Hossa had just passed the puck near his bench and looked to make a change when Torres, out of nowhere, leapt and jarred his shoulder right into Hossa’s head. Hossa, who suffered a concussion from the illegal hit, had to be removed on a stretcher, with Torres receiving no penalty on the play.
Torres also recived a suspension during the second round of the 2012 Stanley Cup Playoffs, as a member of the San Jose Sharks. This time, for a hit to the head of Los Angeles Kings forward Jarret Stoll.
Just a few months later, Simon was at it again. This time, he received a 30-game suspension for stomping Pittsburgh Penguins forward Jarkko Ruutu’s leg with his skate.
The incident started during a stoppage in play with Simon and Tim Jackman going to the bench. Jackman and Ruutu exchanged words before Simon skated over and pulled Ruutu’s leg out of the bench and stomped it.
Simon’s ugly actions resulted in a match penalty and game misconduct. Simon has received 8-suspensions in his career for a total of a whopping 65-games. This begs the question: How many suspensions are enough to warrant a more permanent solution?
On February 14th of that year, Vancouver’s Markus Naslund, the NHL leading scorer, was hit from behind and received a concussion at the hands of Steve Moore. With no call on the play, Canucks player called him out in the media, in addition to Brad May issuing a bounty on him.
With NHL Commissioner Gary Bettman in attendance on March 3rd, the game resulted in a 5-5 tie with no incident. Five-days later, however, things were less than calm in the rematch. Several Vancouver players made it a point to go after Moore. Eventually, Matt Cooke was able to get Moore to fight him in the first-period.

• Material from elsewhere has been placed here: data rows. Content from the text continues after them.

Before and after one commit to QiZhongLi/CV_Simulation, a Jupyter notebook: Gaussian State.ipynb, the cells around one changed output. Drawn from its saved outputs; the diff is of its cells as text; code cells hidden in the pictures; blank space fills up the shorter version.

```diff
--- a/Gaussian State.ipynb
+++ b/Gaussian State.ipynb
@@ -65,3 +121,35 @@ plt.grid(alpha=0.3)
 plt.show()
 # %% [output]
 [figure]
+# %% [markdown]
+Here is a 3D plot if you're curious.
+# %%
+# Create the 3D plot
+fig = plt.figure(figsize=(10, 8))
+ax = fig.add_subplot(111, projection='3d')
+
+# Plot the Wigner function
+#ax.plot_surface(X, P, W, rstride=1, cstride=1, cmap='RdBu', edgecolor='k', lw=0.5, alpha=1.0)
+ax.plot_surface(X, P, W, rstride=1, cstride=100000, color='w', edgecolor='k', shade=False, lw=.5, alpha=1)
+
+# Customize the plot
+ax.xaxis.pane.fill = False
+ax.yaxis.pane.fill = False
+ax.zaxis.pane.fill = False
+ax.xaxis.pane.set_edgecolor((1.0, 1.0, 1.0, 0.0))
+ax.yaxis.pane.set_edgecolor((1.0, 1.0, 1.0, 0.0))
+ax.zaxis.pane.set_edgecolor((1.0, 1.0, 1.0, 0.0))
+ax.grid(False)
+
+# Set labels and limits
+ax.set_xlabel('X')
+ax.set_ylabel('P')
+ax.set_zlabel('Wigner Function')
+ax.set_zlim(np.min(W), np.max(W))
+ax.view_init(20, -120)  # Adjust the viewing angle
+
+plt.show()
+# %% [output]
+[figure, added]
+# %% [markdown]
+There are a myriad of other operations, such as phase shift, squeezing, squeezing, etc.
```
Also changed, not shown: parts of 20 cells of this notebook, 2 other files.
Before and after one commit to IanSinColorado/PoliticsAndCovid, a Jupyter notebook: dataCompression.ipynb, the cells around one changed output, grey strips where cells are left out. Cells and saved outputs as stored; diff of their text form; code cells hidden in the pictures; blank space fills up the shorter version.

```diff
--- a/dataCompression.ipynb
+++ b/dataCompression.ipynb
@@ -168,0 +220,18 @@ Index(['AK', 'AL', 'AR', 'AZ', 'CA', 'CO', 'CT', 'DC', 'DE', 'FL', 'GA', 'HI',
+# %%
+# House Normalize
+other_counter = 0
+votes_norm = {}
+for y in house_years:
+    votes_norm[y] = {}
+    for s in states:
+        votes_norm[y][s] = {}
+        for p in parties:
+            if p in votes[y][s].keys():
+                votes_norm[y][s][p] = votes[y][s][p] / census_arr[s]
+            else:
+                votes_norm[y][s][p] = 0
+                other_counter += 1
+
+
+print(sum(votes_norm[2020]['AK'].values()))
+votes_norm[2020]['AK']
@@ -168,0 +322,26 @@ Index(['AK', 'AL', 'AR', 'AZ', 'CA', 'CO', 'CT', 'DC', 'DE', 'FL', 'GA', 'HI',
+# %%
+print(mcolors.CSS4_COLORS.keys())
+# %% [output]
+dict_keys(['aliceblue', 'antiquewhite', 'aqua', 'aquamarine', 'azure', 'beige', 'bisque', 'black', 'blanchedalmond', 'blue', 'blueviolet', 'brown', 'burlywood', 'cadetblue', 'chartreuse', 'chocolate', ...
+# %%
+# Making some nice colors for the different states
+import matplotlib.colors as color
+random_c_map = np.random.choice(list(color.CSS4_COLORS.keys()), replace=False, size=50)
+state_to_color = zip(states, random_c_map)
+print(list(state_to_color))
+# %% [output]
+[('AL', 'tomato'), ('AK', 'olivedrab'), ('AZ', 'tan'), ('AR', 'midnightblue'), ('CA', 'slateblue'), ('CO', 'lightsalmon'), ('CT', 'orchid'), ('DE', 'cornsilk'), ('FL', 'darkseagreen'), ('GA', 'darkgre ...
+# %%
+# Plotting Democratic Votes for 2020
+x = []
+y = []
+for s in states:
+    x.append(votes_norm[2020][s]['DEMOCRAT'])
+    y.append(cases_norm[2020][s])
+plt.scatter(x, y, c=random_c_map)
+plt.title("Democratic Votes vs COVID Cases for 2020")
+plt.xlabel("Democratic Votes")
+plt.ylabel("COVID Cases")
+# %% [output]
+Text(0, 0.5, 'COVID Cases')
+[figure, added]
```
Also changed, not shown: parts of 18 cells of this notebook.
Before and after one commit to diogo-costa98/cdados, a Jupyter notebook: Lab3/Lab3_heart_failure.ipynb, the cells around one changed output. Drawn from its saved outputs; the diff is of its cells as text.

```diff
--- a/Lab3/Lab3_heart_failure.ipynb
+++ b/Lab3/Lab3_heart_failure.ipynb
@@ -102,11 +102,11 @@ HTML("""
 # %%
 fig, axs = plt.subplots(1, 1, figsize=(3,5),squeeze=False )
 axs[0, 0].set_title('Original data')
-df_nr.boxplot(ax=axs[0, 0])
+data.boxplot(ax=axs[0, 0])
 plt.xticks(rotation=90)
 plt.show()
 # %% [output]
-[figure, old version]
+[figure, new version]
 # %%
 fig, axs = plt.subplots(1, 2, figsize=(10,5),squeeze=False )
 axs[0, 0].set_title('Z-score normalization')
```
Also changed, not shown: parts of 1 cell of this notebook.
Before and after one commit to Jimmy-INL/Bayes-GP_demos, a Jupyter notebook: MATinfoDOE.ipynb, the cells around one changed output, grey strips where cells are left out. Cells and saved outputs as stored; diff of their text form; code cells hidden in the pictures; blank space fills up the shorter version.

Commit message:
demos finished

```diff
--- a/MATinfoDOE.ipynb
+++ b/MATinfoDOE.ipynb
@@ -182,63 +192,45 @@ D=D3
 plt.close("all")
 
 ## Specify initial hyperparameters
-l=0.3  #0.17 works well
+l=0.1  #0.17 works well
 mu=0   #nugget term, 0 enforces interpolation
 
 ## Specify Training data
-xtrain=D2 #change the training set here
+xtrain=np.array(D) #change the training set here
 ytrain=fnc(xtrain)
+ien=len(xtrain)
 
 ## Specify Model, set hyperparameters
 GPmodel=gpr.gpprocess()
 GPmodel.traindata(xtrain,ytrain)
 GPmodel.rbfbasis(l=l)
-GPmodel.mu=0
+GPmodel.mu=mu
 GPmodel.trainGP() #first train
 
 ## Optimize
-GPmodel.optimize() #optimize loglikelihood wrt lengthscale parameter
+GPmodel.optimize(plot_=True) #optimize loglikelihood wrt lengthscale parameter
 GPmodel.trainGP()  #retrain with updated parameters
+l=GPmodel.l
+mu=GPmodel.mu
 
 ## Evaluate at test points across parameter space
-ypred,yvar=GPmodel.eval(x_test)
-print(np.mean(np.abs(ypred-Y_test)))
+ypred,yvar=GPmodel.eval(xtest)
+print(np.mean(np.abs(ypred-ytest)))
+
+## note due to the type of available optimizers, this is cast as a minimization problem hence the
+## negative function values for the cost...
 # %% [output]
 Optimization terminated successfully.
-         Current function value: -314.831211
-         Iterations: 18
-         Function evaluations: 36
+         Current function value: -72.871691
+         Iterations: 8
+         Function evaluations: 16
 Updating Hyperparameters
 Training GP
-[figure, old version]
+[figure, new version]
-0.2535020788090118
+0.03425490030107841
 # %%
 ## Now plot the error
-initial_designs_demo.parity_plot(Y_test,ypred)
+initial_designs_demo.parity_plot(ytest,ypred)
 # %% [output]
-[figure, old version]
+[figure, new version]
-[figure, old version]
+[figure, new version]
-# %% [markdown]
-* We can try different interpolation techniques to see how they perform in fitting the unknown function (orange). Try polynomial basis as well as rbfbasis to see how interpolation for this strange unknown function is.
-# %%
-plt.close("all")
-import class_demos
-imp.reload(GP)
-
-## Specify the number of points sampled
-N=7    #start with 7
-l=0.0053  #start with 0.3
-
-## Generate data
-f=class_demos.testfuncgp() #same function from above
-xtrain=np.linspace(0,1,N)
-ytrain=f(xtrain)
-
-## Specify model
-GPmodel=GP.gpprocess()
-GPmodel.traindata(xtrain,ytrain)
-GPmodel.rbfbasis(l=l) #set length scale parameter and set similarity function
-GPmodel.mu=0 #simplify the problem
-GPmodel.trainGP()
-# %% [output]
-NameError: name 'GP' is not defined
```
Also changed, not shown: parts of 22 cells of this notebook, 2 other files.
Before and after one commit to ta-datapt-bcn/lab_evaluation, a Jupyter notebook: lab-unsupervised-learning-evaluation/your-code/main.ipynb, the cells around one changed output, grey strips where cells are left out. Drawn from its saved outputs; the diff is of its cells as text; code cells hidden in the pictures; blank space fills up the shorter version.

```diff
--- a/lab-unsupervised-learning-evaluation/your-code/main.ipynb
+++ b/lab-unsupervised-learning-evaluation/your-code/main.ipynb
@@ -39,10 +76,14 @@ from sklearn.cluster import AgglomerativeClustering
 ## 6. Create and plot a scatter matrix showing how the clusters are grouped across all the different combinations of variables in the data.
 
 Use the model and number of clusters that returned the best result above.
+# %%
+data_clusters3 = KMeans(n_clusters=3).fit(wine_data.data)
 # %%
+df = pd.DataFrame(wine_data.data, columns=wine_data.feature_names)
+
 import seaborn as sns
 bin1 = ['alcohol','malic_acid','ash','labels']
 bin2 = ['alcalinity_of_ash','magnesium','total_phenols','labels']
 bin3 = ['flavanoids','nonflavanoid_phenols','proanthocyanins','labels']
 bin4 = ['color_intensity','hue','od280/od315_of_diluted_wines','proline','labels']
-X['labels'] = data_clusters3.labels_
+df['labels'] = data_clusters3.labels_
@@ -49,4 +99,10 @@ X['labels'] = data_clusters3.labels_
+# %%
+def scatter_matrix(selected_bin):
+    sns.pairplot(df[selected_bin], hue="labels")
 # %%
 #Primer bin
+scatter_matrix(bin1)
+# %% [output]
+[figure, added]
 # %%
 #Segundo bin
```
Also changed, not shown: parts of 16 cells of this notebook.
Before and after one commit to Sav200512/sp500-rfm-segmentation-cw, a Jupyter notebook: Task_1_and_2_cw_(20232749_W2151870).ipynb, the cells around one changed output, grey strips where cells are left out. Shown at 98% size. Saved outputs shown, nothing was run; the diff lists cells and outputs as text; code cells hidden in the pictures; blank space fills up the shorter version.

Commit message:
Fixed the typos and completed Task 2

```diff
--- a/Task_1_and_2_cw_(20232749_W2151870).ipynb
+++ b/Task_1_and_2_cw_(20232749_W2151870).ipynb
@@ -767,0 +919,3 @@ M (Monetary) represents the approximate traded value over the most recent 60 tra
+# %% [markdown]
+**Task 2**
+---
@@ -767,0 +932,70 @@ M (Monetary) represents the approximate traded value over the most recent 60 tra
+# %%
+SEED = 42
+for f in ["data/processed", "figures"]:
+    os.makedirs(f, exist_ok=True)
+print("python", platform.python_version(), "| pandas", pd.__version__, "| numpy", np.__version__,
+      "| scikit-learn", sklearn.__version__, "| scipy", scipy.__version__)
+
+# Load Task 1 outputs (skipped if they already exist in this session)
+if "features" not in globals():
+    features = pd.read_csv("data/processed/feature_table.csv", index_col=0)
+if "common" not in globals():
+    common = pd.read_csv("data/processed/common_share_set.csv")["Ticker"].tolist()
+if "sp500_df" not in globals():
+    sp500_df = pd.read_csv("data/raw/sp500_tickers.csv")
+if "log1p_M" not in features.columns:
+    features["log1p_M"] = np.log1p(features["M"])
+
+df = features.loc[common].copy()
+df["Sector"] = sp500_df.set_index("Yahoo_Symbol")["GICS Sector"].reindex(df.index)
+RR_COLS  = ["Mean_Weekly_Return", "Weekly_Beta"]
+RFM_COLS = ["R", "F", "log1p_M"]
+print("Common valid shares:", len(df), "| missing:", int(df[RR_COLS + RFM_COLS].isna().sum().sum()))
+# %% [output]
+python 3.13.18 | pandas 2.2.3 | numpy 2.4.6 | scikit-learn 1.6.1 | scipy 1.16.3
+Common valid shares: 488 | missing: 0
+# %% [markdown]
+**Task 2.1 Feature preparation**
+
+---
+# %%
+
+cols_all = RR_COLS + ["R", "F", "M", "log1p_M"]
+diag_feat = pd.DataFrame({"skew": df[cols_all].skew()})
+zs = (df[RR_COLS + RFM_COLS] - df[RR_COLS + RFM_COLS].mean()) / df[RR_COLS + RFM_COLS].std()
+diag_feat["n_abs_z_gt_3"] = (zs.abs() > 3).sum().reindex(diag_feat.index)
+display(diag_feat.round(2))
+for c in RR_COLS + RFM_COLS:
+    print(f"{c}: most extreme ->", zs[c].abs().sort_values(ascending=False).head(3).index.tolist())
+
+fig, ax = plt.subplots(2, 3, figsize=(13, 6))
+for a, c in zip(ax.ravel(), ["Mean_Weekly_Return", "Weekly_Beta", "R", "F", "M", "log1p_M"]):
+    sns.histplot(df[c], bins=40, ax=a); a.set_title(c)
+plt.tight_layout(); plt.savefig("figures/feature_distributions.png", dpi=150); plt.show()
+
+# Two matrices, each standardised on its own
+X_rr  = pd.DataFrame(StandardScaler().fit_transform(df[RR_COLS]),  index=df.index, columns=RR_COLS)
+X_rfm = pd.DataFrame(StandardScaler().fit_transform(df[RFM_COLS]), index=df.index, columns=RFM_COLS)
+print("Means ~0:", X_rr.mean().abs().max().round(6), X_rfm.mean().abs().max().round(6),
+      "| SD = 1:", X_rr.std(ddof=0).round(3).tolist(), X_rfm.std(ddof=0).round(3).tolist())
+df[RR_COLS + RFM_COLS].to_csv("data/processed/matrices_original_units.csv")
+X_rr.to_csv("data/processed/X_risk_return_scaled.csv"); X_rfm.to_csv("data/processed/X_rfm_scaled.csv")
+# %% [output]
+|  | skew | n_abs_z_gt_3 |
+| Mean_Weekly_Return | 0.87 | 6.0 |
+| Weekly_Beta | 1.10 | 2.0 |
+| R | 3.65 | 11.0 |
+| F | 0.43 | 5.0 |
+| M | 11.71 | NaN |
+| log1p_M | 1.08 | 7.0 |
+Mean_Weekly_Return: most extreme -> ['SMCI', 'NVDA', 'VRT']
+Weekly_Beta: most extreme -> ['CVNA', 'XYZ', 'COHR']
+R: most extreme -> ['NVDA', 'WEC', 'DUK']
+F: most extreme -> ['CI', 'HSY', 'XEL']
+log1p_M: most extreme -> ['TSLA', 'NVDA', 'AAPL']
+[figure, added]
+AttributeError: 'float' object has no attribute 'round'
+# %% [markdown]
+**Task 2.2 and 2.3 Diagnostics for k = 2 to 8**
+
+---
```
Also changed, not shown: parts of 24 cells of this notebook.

Late in the third-period, Todd Burtuzzi left the Canucks bench and began skating after Moore. After Moore refused to drop the gloves, Burtuzzi punched Moore in the back of the head, forcing him face first into the ice. The immediate response had four-other players pile up on the already injured Moore. Burtuzzi was given a match penalty and received a 20-game suspension.
His suspension was extended by the International Ice Hockey Federation to cover all of the 2004-2005 lockout to prevent him from playing in Europe. Steve Moore suffered 3-fractured vertebrae in the neck, a grade-concussion, and facial lacerations. Moore has yet to play another game in the NHL.
As a result of these on-ice incidents, it’s safe to say that if somebody injures an opponent in attempt to get even, or even by suffering a major lapse in judgment, the punishment should be stiff. Shawn Thornton absolutely deserved his 15-game suspension for his attack on Orpik.
Despite the NHL stepping up their disciplinary actions in the last few years, Shawn Thornton has remained the definition of a guy who is an enforcer in the league; one who goes about it the right way to boot. Unfortunately, it caught up to him this time by crossing the line on this latest incident.
Enforcers still have a place in the game so long as the etiquette is obeyed. Players like Shawn Thornton are not dangerous players. This ugly set of events, however, prove that it can happen to anyone.
Please comment below if you have any other thoughts regarding the Shawn Thornton suspension.